MEET DON BLANKENSHIP
My life, like most of yours, has had its ups and downs. My father and my mom each worked 80 to 90 hours per week, which taught me to be independent at a very early age.
As the saying goes, we were poor but didn’t know it. We had an outhouse that was nicer than the one most of our neighbors had. We always had shoes. My mom was a McCoy, although not directly related to those who feuded with the Hatfield’s in the hills of Kentucky where I was born.
My early years were occupied by baseball, pumping gasoline into coal miners’ cars at our family gas station, and watching Gunsmoke, Andy Griffith, Bonanza, Wagon Train, and Rawhide – that is, after we got our first television when I was seven years old. The town I lived in most of my first 18 years was Delorme, West Virginia, population of 400 at the time – now maybe 200.
My first six years of schooling was at Delorme grade school. It too had an outhouse, but the water system was better than at home. It had a hand pump, so you didn’t have to use a bucket to get the water out of the well. The three things I remember most were the pot belly coal stove, the fact that you could only use two perforations of toilet paper, that there were six of us in my grade, and 36 total in six grades. I also remember that all thirty-six of us would line up outside the school most mornings to sing “God Bless America” and say the “Pledge of Allegiance.” Later, when I went to middle school/high school in Matewan, West Virginia, there were 700 students and 119 in my class. I remember being scared that I would get lost changing classes, but I never did. I managed to graduate second in my class. Although I didn’t want to be, I was elected President of the student body — my first political experience. The school had steam radiator heat which was fueled by a coal furnace, drinking fountains, and indoor toilets.
Next, it was on to Marshall University. I was there when the football team was killed in the plane crash in 1970. This was my first experience with a horrific tragedy. Of course, the worst tragedy of my life was the day of the Massey mine explosion on April 5, 2010. I also have vivid memories of the day President Kennedy was shot, and of course of 9/11. Those were three heartbreaking days to be sure.
At Marshall I skipped more classes than I attended, but still managed to get a four year degree in three years. The first summer break I worked washing cars, and in later summers I worked in the coal mines to pay my tuition. I graduated in 1972 “without” honors, but took the CPA exam and passed all four parts the first time.
The following ten years I worked in the food industry with Keebler Company, then Flower’s Industry. I received each promotion that was available to me during those ten years. This meant that I had to move often, living in Chattanooga, Macon, Chicago, Denver, and in Thomasville, Georgia. In Denver, I met Mary and got married, and later had two children, Jennifer and John. Today I have three grandchildren, Marilynn, Emmalynn, and Arabella.
In 1982, I came to work for Massey Coal Company and was there until December 2010. Again, I received every promotion available to me during those years.

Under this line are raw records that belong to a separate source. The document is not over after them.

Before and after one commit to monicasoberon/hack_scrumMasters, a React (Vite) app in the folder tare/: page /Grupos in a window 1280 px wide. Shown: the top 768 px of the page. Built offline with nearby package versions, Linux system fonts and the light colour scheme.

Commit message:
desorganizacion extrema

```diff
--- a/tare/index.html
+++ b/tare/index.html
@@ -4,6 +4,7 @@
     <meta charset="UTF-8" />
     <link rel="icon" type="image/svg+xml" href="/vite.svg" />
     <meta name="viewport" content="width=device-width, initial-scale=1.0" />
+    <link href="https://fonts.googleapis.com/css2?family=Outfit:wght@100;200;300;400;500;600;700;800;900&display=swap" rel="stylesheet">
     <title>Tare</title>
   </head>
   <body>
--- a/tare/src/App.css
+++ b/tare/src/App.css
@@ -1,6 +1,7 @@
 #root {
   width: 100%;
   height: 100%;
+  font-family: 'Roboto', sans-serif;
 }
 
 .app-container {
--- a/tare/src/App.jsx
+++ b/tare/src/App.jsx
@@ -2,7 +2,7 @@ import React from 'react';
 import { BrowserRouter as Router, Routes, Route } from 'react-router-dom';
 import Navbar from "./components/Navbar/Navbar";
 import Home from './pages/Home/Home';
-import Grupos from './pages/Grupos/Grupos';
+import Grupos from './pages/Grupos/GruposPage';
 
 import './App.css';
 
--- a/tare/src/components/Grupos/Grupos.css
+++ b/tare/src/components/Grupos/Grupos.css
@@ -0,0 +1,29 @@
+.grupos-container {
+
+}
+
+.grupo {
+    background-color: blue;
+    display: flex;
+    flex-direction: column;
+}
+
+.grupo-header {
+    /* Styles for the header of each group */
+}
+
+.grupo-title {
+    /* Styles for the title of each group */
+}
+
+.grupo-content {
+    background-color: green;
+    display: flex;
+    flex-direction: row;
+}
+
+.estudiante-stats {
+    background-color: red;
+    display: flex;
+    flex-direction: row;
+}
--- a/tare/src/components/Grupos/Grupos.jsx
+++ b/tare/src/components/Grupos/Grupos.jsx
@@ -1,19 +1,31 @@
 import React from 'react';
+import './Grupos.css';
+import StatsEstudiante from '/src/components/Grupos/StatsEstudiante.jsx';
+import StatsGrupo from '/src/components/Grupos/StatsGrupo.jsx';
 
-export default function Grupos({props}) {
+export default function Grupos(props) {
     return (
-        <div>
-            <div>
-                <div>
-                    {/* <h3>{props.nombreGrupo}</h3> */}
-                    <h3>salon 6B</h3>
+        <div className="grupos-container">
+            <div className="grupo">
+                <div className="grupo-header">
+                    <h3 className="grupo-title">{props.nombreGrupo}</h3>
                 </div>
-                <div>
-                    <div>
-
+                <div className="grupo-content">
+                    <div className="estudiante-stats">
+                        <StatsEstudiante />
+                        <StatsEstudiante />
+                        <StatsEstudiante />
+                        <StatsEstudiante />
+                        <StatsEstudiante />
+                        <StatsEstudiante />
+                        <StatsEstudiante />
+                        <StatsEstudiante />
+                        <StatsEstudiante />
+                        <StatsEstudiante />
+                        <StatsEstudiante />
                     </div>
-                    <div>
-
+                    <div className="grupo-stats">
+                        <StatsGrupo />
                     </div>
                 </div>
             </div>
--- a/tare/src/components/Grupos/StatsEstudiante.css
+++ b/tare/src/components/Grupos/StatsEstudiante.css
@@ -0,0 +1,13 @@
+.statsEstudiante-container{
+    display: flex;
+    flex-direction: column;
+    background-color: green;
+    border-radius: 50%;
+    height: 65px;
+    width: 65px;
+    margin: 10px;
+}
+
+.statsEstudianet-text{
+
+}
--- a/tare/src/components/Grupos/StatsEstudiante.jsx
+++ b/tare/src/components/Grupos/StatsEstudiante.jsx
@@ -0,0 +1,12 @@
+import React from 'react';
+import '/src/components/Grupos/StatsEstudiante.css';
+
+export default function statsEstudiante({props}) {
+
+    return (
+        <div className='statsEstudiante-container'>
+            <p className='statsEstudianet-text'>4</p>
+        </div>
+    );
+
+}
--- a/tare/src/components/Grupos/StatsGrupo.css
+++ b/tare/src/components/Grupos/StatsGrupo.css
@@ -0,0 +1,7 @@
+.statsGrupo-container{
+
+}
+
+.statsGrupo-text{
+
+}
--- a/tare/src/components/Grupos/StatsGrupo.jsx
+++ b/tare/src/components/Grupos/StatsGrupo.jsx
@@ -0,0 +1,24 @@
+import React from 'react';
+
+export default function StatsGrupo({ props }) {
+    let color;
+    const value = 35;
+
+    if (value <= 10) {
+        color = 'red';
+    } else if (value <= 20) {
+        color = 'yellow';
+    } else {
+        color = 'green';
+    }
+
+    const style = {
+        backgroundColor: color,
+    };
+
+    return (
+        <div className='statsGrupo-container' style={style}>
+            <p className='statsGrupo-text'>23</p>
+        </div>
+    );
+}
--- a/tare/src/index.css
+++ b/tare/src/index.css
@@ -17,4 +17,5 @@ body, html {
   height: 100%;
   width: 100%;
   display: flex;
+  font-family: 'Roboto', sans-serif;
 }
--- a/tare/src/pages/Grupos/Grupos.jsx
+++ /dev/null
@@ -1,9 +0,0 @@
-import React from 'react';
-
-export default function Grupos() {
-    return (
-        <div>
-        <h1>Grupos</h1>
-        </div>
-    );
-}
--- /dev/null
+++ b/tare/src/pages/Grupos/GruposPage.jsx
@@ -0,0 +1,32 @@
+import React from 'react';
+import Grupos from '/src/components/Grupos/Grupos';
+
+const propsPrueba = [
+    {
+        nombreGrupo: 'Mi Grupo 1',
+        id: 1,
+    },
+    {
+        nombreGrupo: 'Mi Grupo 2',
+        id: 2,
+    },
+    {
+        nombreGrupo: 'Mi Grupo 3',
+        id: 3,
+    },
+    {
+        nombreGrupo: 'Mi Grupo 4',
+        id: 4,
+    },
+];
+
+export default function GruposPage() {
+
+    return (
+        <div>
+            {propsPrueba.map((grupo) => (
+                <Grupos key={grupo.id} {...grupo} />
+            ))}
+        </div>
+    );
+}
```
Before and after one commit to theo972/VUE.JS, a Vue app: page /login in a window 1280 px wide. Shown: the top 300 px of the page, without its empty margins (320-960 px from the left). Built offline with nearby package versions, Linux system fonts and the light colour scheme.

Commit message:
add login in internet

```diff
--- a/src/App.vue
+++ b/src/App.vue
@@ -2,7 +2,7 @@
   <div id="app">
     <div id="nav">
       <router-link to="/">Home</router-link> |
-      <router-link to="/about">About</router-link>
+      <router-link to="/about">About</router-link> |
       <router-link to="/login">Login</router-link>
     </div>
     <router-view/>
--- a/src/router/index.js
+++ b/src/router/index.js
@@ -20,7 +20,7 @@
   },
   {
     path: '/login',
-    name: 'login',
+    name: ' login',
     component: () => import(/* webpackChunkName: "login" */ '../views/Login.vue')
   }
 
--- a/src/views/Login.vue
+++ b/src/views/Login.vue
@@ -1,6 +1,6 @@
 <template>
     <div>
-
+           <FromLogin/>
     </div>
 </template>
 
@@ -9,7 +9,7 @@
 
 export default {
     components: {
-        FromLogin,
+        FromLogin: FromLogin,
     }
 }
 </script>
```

I learned about, and struggled against, the ignorance and evilness of the United Mine Workers, much of the media, the “greeniacs,” and much of corporate America.
I retired in 2010 and have since spent much of my time managing my finances, enjoying my son’s racing, and spending time with my best friend, Meiling.
In short, my life has been a great one. I experienced the cold chill of an Appalachian outhouse in January winters, but I have also dined at the dinner tables of some of the richest and most powerful people in the world, including at the White House private dining table. Hopefully I can communicate to you my wide range of life experiences and what they have taught me, and in doing so, I can make a small contribution to saving our Country.
As you reflect on what I write, remember that even Robert Kennedy Jr., said that I am an honest man. You should also know that I hold not only the liberals of the media, the union, and the environmental movement responsible for the plight of our country, but also those who call themselves conservatives who oversee corporate America. Many of these corporate executives too often place the pledge they sign each quarter to comply with Sarbanes-Oxley above their much more important “Pledge of Allegiance” to the United States of America and to that for which it stands.
Since the initial development of this website, I was indicted by now former US Attorney Booth Goodwin in the southern district of West Virginia and charged with conspiring to willfully violate mine safety laws, falsifying Security and Exchange Commission filings and issuing a false press release. The charges carried a maximum sentence of 30 years in prison.
After a trial that lasted 27 days, the jury then deliberated for two weeks before reaching a verdict. I was found not guilty of all felonies, and guilty of a misdemeanor charge of conspiracy with no intent to defraud the United States.
The trial Judge Irene Berger sentenced me to the full maximum: one year in prison, a $250,000 fine, and one-year probation.
I served my sentence at Taft Federal Correctional Institution in California.
Thank you for visiting this website.